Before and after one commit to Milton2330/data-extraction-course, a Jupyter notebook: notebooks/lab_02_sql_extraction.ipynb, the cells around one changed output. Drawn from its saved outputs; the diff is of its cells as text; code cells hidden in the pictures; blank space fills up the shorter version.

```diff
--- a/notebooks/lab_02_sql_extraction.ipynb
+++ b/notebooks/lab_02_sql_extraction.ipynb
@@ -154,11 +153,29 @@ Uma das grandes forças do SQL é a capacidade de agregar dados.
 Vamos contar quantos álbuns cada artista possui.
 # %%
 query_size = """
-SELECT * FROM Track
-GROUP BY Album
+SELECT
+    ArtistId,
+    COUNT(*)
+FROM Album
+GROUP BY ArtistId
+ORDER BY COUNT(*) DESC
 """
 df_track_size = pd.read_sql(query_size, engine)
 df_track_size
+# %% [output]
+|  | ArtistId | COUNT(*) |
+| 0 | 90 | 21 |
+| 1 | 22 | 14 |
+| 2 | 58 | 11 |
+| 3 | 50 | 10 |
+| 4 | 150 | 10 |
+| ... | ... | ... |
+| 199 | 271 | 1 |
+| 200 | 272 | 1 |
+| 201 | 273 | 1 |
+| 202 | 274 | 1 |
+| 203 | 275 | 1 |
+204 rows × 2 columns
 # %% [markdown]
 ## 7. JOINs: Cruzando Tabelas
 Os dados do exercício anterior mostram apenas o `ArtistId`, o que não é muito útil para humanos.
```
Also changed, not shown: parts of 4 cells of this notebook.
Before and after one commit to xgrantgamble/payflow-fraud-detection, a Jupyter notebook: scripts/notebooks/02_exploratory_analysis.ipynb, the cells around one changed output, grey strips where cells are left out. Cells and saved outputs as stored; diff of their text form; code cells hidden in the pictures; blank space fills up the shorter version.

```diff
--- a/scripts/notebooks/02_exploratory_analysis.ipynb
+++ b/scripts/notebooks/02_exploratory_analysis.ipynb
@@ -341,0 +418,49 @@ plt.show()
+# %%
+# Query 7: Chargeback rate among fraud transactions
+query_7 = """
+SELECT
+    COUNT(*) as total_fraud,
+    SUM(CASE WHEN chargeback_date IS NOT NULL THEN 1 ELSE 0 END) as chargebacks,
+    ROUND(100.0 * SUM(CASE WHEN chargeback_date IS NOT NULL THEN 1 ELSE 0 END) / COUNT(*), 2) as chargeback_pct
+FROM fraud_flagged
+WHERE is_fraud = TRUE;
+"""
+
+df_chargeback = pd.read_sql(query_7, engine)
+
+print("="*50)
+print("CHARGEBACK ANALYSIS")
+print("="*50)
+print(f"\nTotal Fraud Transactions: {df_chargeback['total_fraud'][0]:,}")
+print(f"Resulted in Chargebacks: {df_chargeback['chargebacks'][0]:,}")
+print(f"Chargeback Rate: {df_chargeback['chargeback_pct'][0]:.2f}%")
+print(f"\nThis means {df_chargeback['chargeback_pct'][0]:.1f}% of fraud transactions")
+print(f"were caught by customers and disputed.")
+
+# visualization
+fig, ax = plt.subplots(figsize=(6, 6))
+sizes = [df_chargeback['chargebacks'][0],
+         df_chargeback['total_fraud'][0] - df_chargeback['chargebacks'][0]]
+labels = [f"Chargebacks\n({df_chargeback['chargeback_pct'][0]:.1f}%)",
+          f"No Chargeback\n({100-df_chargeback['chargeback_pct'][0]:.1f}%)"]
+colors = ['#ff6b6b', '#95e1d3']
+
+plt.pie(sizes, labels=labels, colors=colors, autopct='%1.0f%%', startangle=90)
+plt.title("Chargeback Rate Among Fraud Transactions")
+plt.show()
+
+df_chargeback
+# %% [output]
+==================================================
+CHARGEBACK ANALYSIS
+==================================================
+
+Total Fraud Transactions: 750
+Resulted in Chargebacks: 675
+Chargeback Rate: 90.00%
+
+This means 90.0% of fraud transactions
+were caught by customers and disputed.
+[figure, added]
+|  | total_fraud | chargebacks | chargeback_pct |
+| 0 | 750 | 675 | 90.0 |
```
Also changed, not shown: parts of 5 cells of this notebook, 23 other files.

════════════════════

Copy each entry exactly, with nothing added or dropped.

#### [RESPONSE BOX]
Before and after one commit to Milton2330/data-extraction-course, a Jupyter notebook: notebooks/lab_02_sql_extraction.ipynb, the cells around one changed output. Drawn from its saved outputs; the diff is of its cells as text; code cells hidden in the pictures; blank space fills up the shorter version.

```diff
--- a/notebooks/lab_02_sql_extraction.ipynb
+++ b/notebooks/lab_02_sql_extraction.ipynb
@@ -154,11 +153,29 @@ Uma das grandes forças do SQL é a capacidade de agregar dados.
 Vamos contar quantos álbuns cada artista possui.
 # %%
 query_size = """
-SELECT * FROM Track
-GROUP BY Album
+SELECT
+    ArtistId,
+    COUNT(*)
+FROM Album
+GROUP BY ArtistId
+ORDER BY COUNT(*) DESC
 """
 df_track_size = pd.read_sql(query_size, engine)
 df_track_size
+# %% [output]
+|  | ArtistId | COUNT(*) |
+| 0 | 90 | 21 |
+| 1 | 22 | 14 |
+| 2 | 58 | 11 |
+| 3 | 50 | 10 |
+| 4 | 150 | 10 |
+| ... | ... | ... |
+| 199 | 271 | 1 |
+| 200 | 272 | 1 |
+| 201 | 273 | 1 |
+| 202 | 274 | 1 |
+| 203 | 275 | 1 |
+204 rows × 2 columns
 # %% [markdown]
 ## 7. JOINs: Cruzando Tabelas
 Os dados do exercício anterior mostram apenas o `ArtistId`, o que não é muito útil para humanos.
```
Also changed, not shown: parts of 4 cells of this notebook.
Before and after one commit to xgrantgamble/payflow-fraud-detection, a Jupyter notebook: scripts/notebooks/02_exploratory_analysis.ipynb, the cells around one changed output, grey strips where cells are left out. Cells and saved outputs as stored; diff of their text form; code cells hidden in the pictures; blank space fills up the shorter version.

```diff
--- a/scripts/notebooks/02_exploratory_analysis.ipynb
+++ b/scripts/notebooks/02_exploratory_analysis.ipynb
@@ -341,0 +418,49 @@ plt.show()
+# %%
+# Query 7: Chargeback rate among fraud transactions
+query_7 = """
+SELECT
+    COUNT(*) as total_fraud,
+    SUM(CASE WHEN chargeback_date IS NOT NULL THEN 1 ELSE 0 END) as chargebacks,
+    ROUND(100.0 * SUM(CASE WHEN chargeback_date IS NOT NULL THEN 1 ELSE 0 END) / COUNT(*), 2) as chargeback_pct
+FROM fraud_flagged
+WHERE is_fraud = TRUE;
+"""
+
+df_chargeback = pd.read_sql(query_7, engine)
+
+print("="*50)
+print("CHARGEBACK ANALYSIS")
+print("="*50)
+print(f"\nTotal Fraud Transactions: {df_chargeback['total_fraud'][0]:,}")
+print(f"Resulted in Chargebacks: {df_chargeback['chargebacks'][0]:,}")
+print(f"Chargeback Rate: {df_chargeback['chargeback_pct'][0]:.2f}%")
+print(f"\nThis means {df_chargeback['chargeback_pct'][0]:.1f}% of fraud transactions")
+print(f"were caught by customers and disputed.")
+
+# visualization
+fig, ax = plt.subplots(figsize=(6, 6))
+sizes = [df_chargeback['chargebacks'][0],
+         df_chargeback['total_fraud'][0] - df_chargeback['chargebacks'][0]]
+labels = [f"Chargebacks\n({df_chargeback['chargeback_pct'][0]:.1f}%)",
+          f"No Chargeback\n({100-df_chargeback['chargeback_pct'][0]:.1f}%)"]
+colors = ['#ff6b6b', '#95e1d3']
+
+plt.pie(sizes, labels=labels, colors=colors, autopct='%1.0f%%', startangle=90)
+plt.title("Chargeback Rate Among Fraud Transactions")
+plt.show()
+
+df_chargeback
+# %% [output]
+==================================================
+CHARGEBACK ANALYSIS
+==================================================
+
+Total Fraud Transactions: 750
+Resulted in Chargebacks: 675
+Chargeback Rate: 90.00%
+
+This means 90.0% of fraud transactions
+were caught by customers and disputed.
+[figure, added]
+|  | total_fraud | chargebacks | chargeback_pct |
+| 0 | 750 | 675 | 90.0 |
```
Also changed, not shown: parts of 5 cells of this notebook, 23 other files.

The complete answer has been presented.